* [WORK TO COMPLETE]: Where the records hold the string "sheet", show the whole line it sits on.
*** EXCERPTED RECORDS Section Begins ***
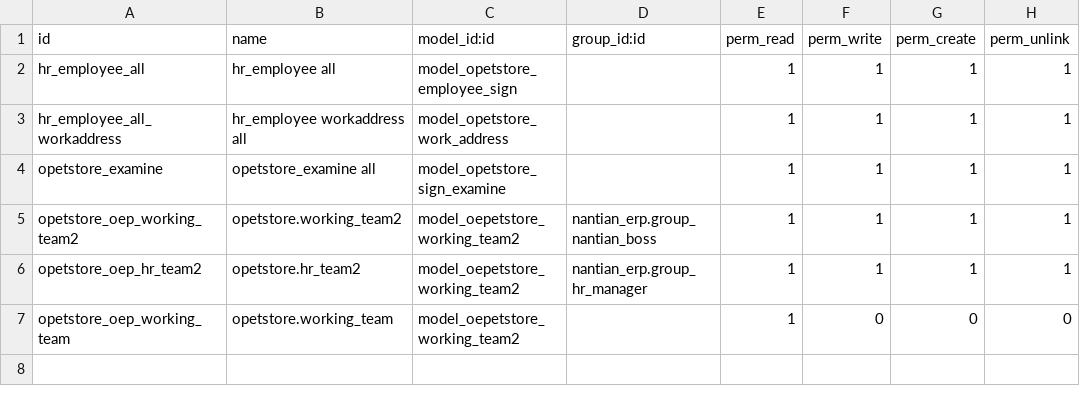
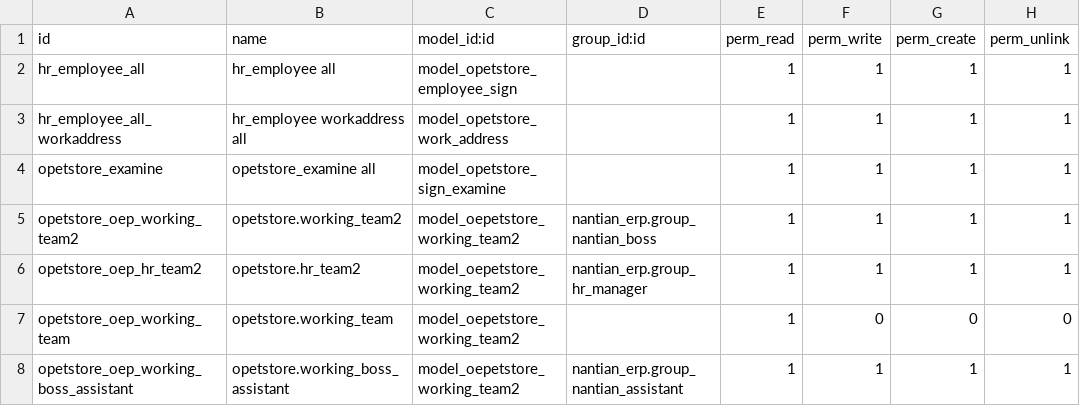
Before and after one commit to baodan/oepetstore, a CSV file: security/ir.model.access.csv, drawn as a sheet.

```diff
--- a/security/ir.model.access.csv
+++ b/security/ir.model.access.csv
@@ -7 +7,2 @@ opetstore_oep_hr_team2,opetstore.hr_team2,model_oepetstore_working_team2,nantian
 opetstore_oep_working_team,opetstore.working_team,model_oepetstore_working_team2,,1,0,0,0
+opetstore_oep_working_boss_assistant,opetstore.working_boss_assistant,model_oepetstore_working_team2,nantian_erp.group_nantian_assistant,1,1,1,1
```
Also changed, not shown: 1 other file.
*** EXCERPTED RECORDS Section Ends ***
*** EXCERPTED RECORDS Section Begins ***
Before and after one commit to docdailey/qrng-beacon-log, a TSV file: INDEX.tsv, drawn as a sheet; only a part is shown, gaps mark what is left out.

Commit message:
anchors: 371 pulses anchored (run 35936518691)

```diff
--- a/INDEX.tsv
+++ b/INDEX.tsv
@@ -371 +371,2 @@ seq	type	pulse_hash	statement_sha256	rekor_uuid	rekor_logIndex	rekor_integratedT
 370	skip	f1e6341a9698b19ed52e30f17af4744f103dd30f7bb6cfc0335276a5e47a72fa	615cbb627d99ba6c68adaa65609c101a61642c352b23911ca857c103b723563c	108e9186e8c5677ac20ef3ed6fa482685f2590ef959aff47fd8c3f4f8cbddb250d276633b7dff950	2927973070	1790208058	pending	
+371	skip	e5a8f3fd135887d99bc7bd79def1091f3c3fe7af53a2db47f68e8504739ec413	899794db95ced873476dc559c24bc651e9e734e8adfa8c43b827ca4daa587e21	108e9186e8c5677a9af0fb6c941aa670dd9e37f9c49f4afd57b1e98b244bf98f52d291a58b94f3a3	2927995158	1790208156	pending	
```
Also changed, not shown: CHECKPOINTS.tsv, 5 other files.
*** EXCERPTED RECORDS Section Ends ***
* [RESPONSE AREA]:
Before and after one commit to baodan/oepetstore, a CSV file: security/ir.model.access.csv, drawn as a sheet.
Before and after one commit to docdailey/qrng-beacon-log, a TSV file: INDEX.tsv, drawn as a sheet; only a part is shown, gaps mark what is left out.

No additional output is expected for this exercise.